There are also some television shows (such as the popular House of Cards, starring Kevin Spacey and Robin Wright) that were created specifically for and are available only on Netflix. And the wildly popular cult hit Arrested Development – which originally aired on the Fox network from 2003 to 2006 – is being revived on Netflix with 15 new episodes to be released exclusively to its subscribers on May 26th. Having access to content you can’t get anywhere else is helping drive more and more people to these alternative viewing sources.
And not to state the obvious but in an economy that is still slowly recovering, if you have a choice of paying $7.99 a month for Netflix or a significant amount higher for cable, what choice do you think people will make?
One of the issues with cable companies is that they now tend to bundle all of their services to give you what they claim is a lower price. My real-world example is that if I use my cable provider’s triple play package – internet, landline phone and cable television – it will cost me $179 a month and give me a free digital video recording device (DVR). But when I called my provider and told them that not only do I not use my landline phone any more, I didn’t watch many of the movie channels they offered, I learned that by unbundling, I would save exactly $9 on my bill. So the lesson to be learned is that the fewer services you have with a cable company, the more each service will cost you.
Of course, you should always try to negotiate with your cable provider to get a lower rate on whatever service you get from them. All it takes is a phone call, a reminder that you’ve been a valuable and loyal customer and a hint that their service is getting too expensive for you to continue to afford it. That will usually get you a lower rate for a specified time period. (I was able to get my cable provider to reduce my bill by $45 for the next 12 months when I tried this trick recently, and did the same for my Mom’s cable bill as well.)

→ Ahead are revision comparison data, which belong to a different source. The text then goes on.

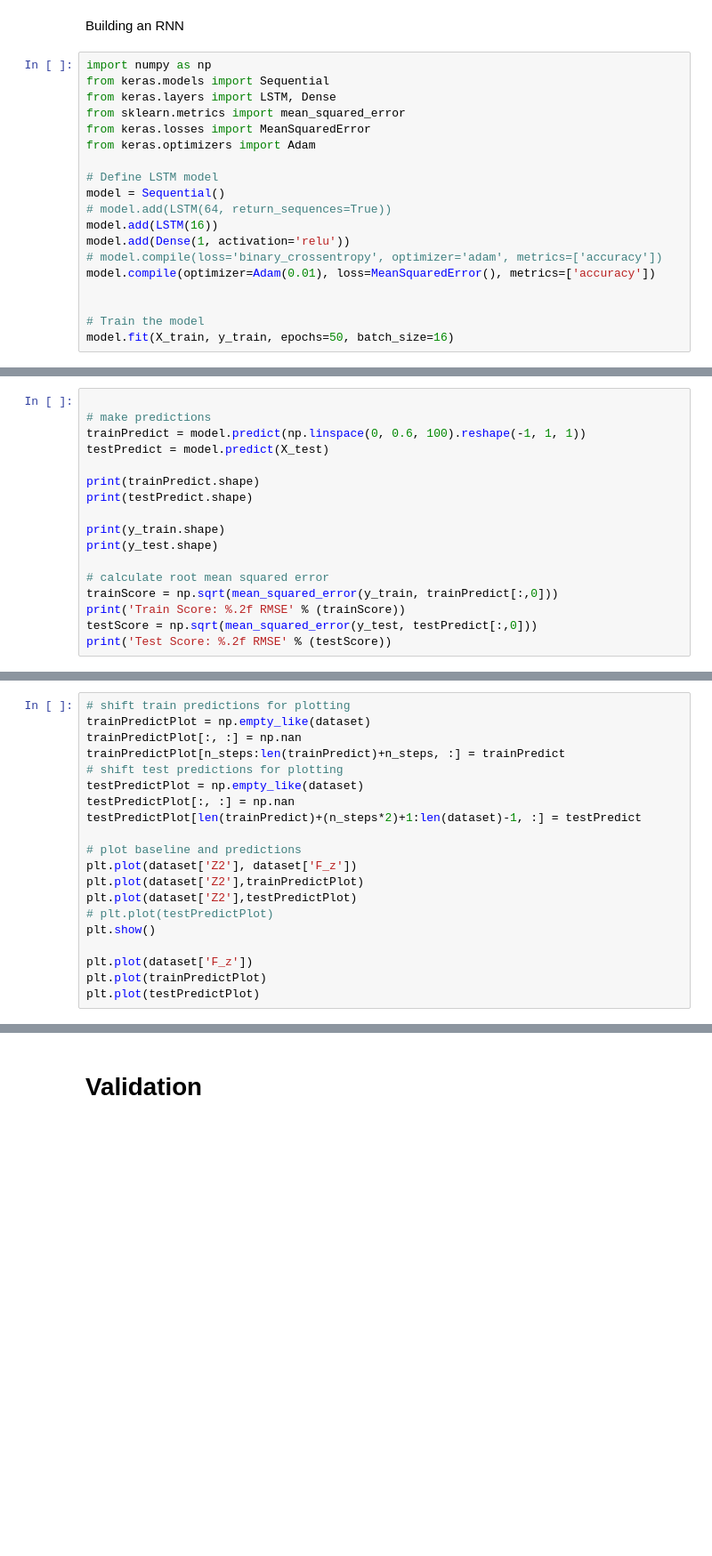
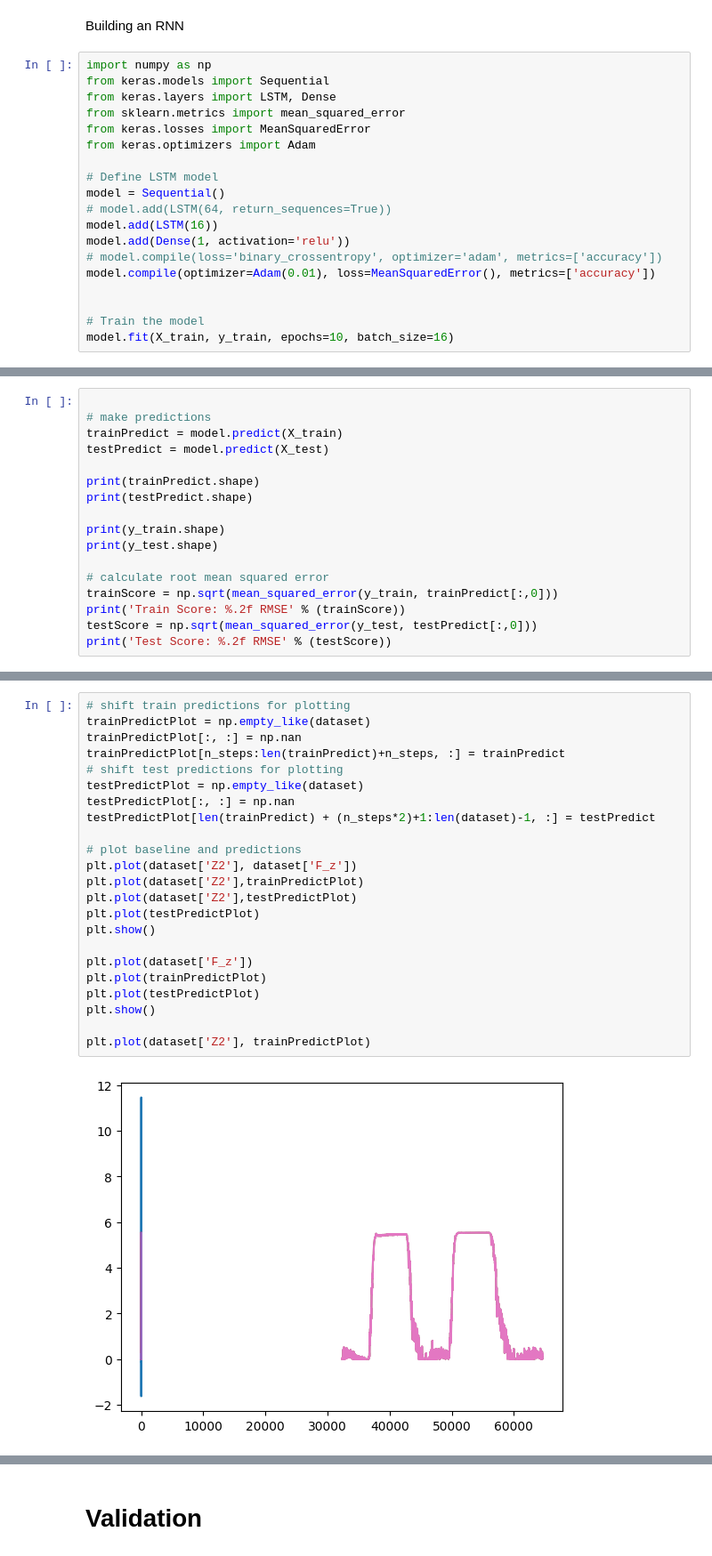
Before and after one commit to LowiekVDS/High-Resolution-Three-axis-Force-Sensing-for-Robotic-Fingertips, a Jupyter notebook: notebooks/hysteresis.ipynb, the cells around one changed output, grey strips where cells are left out. Shown at 89% size. Cells and saved outputs as stored; diff of their text form; blank space fills up the shorter version.

```diff
--- a/notebooks/hysteresis.ipynb
+++ b/notebooks/hysteresis.ipynb
@@ -272,4 +285,4 @@ model.compile(optimizer=Adam(0.01), loss=MeanSquaredError(), metrics=['accuracy'
 
 
 # Train the model
-model.fit(X_train, y_train, epochs=50, batch_size=16)
+model.fit(X_train, y_train, epochs=10, batch_size=16)
@@ -276,7 +311,7 @@ model.fit(X_train, y_train, epochs=50, batch_size=16)
 # %%
 
 # make predictions
-trainPredict = model.predict(np.linspace(0, 0.6, 100).reshape(-1, 1, 1))
+trainPredict = model.predict(X_train)
 testPredict = model.predict(X_test)
 
 print(trainPredict.shape)
@@ -293,20 +337,25 @@ print('Test Score: %.2f RMSE' % (testScore))
 # %%
 # shift train predictions for plotting
 trainPredictPlot = np.empty_like(dataset)
 trainPredictPlot[:, :] = np.nan
 trainPredictPlot[n_steps:len(trainPredict)+n_steps, :] = trainPredict
 # shift test predictions for plotting
 testPredictPlot = np.empty_like(dataset)
 testPredictPlot[:, :] = np.nan
-testPredictPlot[len(trainPredict)+(n_steps*2)+1:len(dataset)-1, :] = testPredict
+testPredictPlot[len(trainPredict) + (n_steps*2)+1:len(dataset)-1, :] = testPredict
 
 # plot baseline and predictions
 plt.plot(dataset['Z2'], dataset['F_z'])
 plt.plot(dataset['Z2'],trainPredictPlot)
 plt.plot(dataset['Z2'],testPredictPlot)
-# plt.plot(testPredictPlot)
+plt.plot(testPredictPlot)
 plt.show()
 
 plt.plot(dataset['F_z'])
 plt.plot(trainPredictPlot)
 plt.plot(testPredictPlot)
+plt.show()
+
+plt.plot(dataset['Z2'], trainPredictPlot)
+# %% [output]
+[figure, added]
```
Also changed, not shown: parts of 7 cells of this notebook, 5 other files.
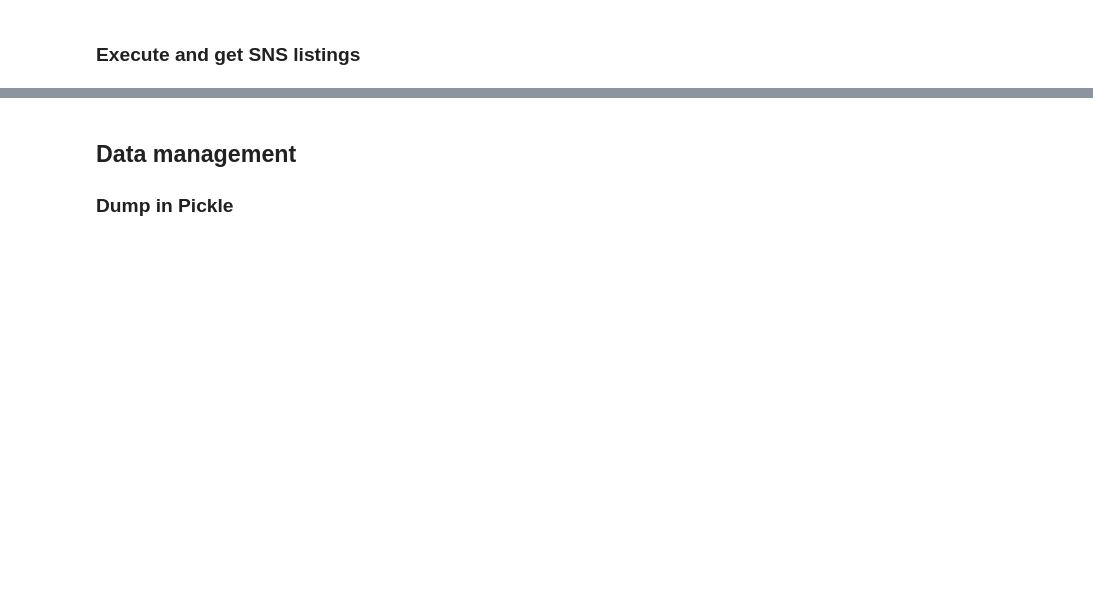
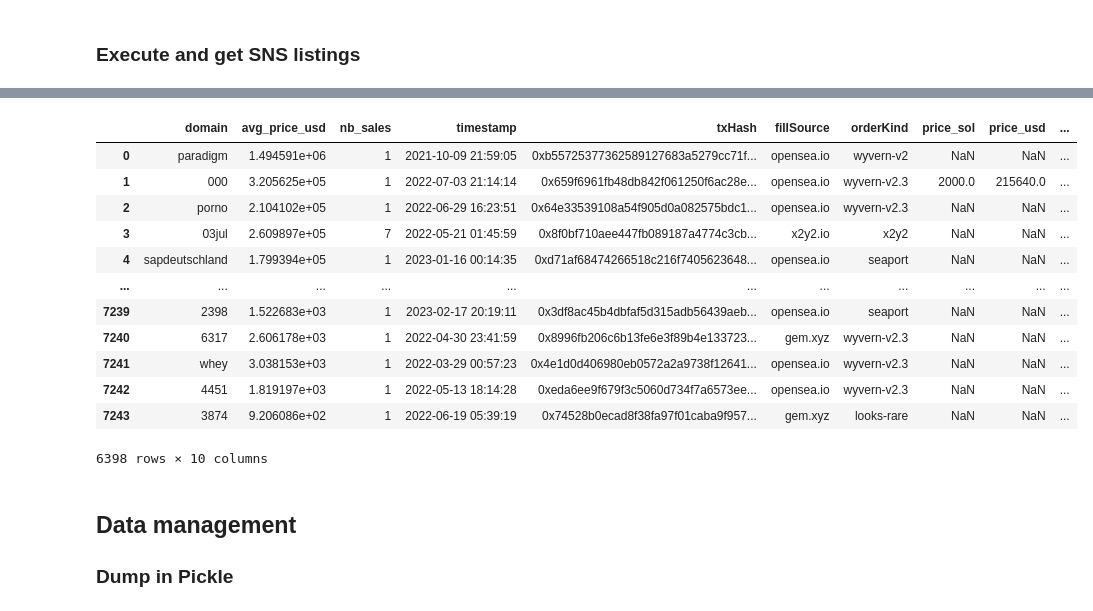
Before and after one commit to thismad/SolEthDomains, a Jupyter notebook: main.ipynb, the cells around one changed output, grey strips where cells are left out. Cells and saved outputs as stored; diff of their text form; code cells hidden in the pictures; blank space fills up the shorter version.

```diff
--- a/main.ipynb
+++ b/main.ipynb
@@ -483,11 +519,33 @@ df_sns_to_be_registered
 # %%
 # Merge sns registered and sales
-df_sales['is_registered']=df_sales.merge(df_sns_to_be_registered, how='left', on='domain')
+df_sales=df_sales.merge(df_sns_to_be_registered, how='left', on='domain')
+# df_sns_to_be_registered contains only the unlisted domains, so we fill NaN value with True as the other domains are listed therefore registered.
+df_sales['is_registered'].fillna(True, inplace=True)
 df_sales['is_registered']=df_sales.apply(lambda x: x['is_registered']==True, axis=1)
+
+# There is an error with our parsing of domain, it keeps .et in it, remove those rows
+df_sales = df_sales[~df_sales['domain'].str.endswith('.et')]
+
+# Convert timestamp to readable format
+df_sales['timestamp']=df_sales.apply(lambda x: datetime.fromtimestamp(x['timestamp']), axis=1)
 
 # We suppose that unregistered domains cost 20$ (which is not rly true for rare domains etc..)
 df_sales['price_usd']=df_sales.apply(lambda x:x['price_usd'] if x['is_registered'] else 20, axis=1)
 df_sales
+# %% [output]
+|  | domain | avg_price_usd | nb_sales | timestamp | txHash | fillSource | orderKind | price_sol | price_usd | ... |
+| 0 | paradigm | 1.494591e+06 | 1 | 2021-10-09 21:59:05 | 0xb55725377362589127683a5279cc71f... | opensea.io | wyvern-v2 | NaN | NaN | ... |
+| 1 | 000 | 3.205625e+05 | 1 | 2022-07-03 21:14:14 | 0x659f6961fb48db842f061250f6ac28e... | opensea.io | wyvern-v2.3 | 2000.0 | 215640.0 | ... |
+| 2 | porno | 2.104102e+05 | 1 | 2022-06-29 16:23:51 | 0x64e33539108a54f905d0a082575bdc1... | opensea.io | wyvern-v2.3 | NaN | NaN | ... |
+| 3 | 03jul | 2.609897e+05 | 7 | 2022-05-21 01:45:59 | 0x8f0bf710aee447fb089187a4774c3cb... | x2y2.io | x2y2 | NaN | NaN | ... |
+| 4 | sapdeutschland | 1.799394e+05 | 1 | 2023-01-16 00:14:35 | 0xd71af68474266518c216f7405623648... | opensea.io | seaport | NaN | NaN | ... |
+| ... | ... | ... | ... | ... | ... | ... | ... | ... | ... | ... |
+| 7239 | 2398 | 1.522683e+03 | 1 | 2023-02-17 20:19:11 | 0x3df8ac45b4dbfaf5d315adb56439aeb... | opensea.io | seaport | NaN | NaN | ... |
+| 7240 | 6317 | 2.606178e+03 | 1 | 2022-04-30 23:41:59 | 0x8996fb206c6b13fe6e3f89b4e133723... | gem.xyz | wyvern-v2.3 | NaN | NaN | ... |
+| 7241 | whey | 3.038153e+03 | 1 | 2022-03-29 00:57:23 | 0x4e1d0d406980eb0572a2a9738f12641... | opensea.io | wyvern-v2.3 | NaN | NaN | ... |
+| 7242 | 4451 | 1.819197e+03 | 1 | 2022-05-13 18:14:28 | 0xeda6ee9f679f3c5060d734f7a6573ee... | opensea.io | wyvern-v2.3 | NaN | NaN | ... |
+| 7243 | 3874 | 9.206086e+02 | 1 | 2022-06-19 05:39:19 | 0x74528b0ecad8f38fa97f01caba9f957... | gem.xyz | looks-rare | NaN | NaN | ... |
+6398 rows × 10 columns
 # %% [markdown]
 ## Data management
 ### Dump in Pickle
```
Also changed, not shown: parts of 43 cells of this notebook, 7 other files.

In the meantime, I’m going to look into becoming part of the new trend. I’m certain I can save money and get more (and maybe better) content to watch whenever I want, wherever I am. Maybe you should look into it too.